GIVEN DATA:
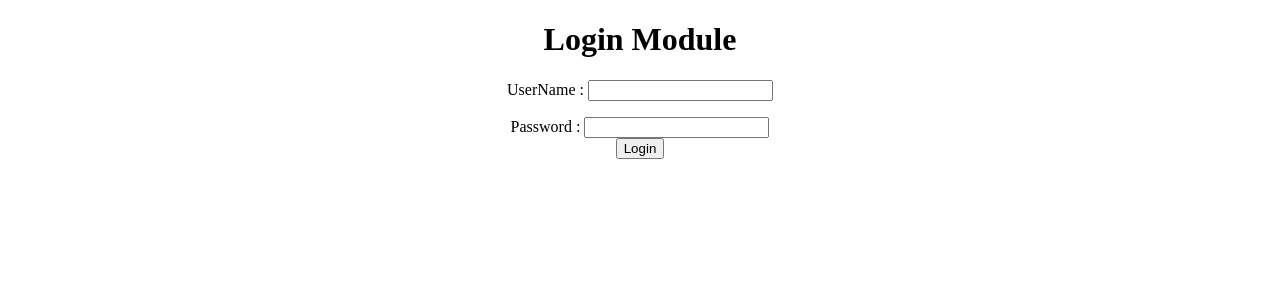
Repository: nishasirt/SimplilearnRepo1
Page: HelloWeb1/WebContent/requestdispatcher.html
An editor plug-in stored every save of this project. The page is shown before and after the next save, followed by the edit.
The browser window is 1280 px wide. The pictures show the whole page.

Above is the page before, as saved 2022-10-04 12:51:25.

### HelloWeb1/WebContent/requestdispatcher.html
<!DOCTYPE html>
<html>
<head>
<meta charset="ISO-8859-1">
<title>Insert title here</title>
</head>
<body>


<div  align="center">
<form action="LoginController"  method="post">

<h1>Login Module</h1>

UserName :  <input type="text"  name="username"><br/><p/>
Password :  <input type="text"  name="pass"><br/>

<input  type="submit"   value="Login">




</form>



</div>
</body>
</html>

After the next save:
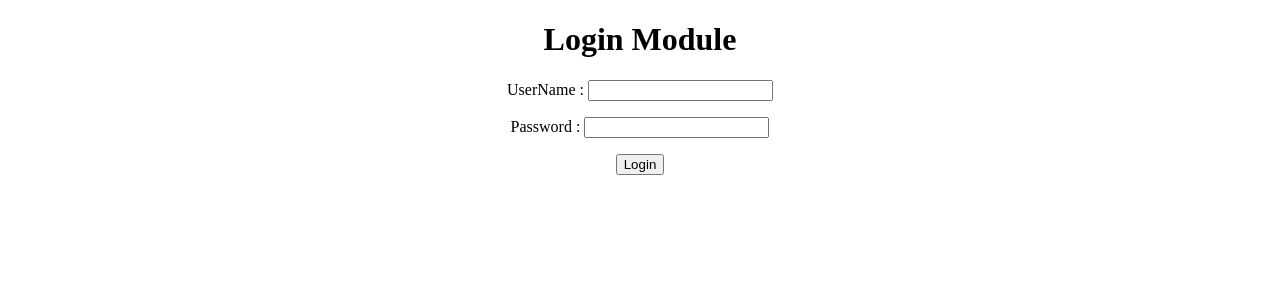
Saved 2 min 3 s later.
--- a/HelloWeb1/WebContent/requestdispatcher.html
+++ b/HelloWeb1/WebContent/requestdispatcher.html
@@ -13,7 +13,7 @@
 <h1>Login Module</h1>
 
 UserName :  <input type="text"  name="username"><br/><p/>
-Password :  <input type="text"  name="pass"><br/>
+Password :  <input type="password"  name="pass"><br/><p/>
 
 <input  type="submit"   value="Login">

TASK OBJECTIVE: Now reproduce all of the entries precisely, with no pictures in the copy.

TASK RESPONSE:
Repository: nishasirt/SimplilearnRepo1
Page: HelloWeb1/WebContent/requestdispatcher.html
An editor plug-in stored every save of this project. The page is shown before and after the next save, followed by the edit.
The browser window is 1280 px wide. The pictures show the whole page.

Above is the page before, as saved 2022-10-04 12:51:25.

### HelloWeb1/WebContent/requestdispatcher.html
<!DOCTYPE html>
<html>
<head>
<meta charset="ISO-8859-1">
<title>Insert title here</title>
</head>
<body>


<div  align="center">
<form action="LoginController"  method="post">

<h1>Login Module</h1>

UserName :  <input type="text"  name="username"><br/><p/>
Password :  <input type="text"  name="pass"><br/>

<input  type="submit"   value="Login">




</form>



</div>
</body>
</html>

After the next save:
Saved 2 min 3 s later.
--- a/HelloWeb1/WebContent/requestdispatcher.html
+++ b/HelloWeb1/WebContent/requestdispatcher.html
@@ -13,7 +13,7 @@
 <h1>Login Module</h1>
 
 UserName :  <input type="text"  name="username"><br/><p/>
-Password :  <input type="text"  name="pass"><br/>
+Password :  <input type="password"  name="pass"><br/><p/>
 
 <input  type="submit"   value="Login">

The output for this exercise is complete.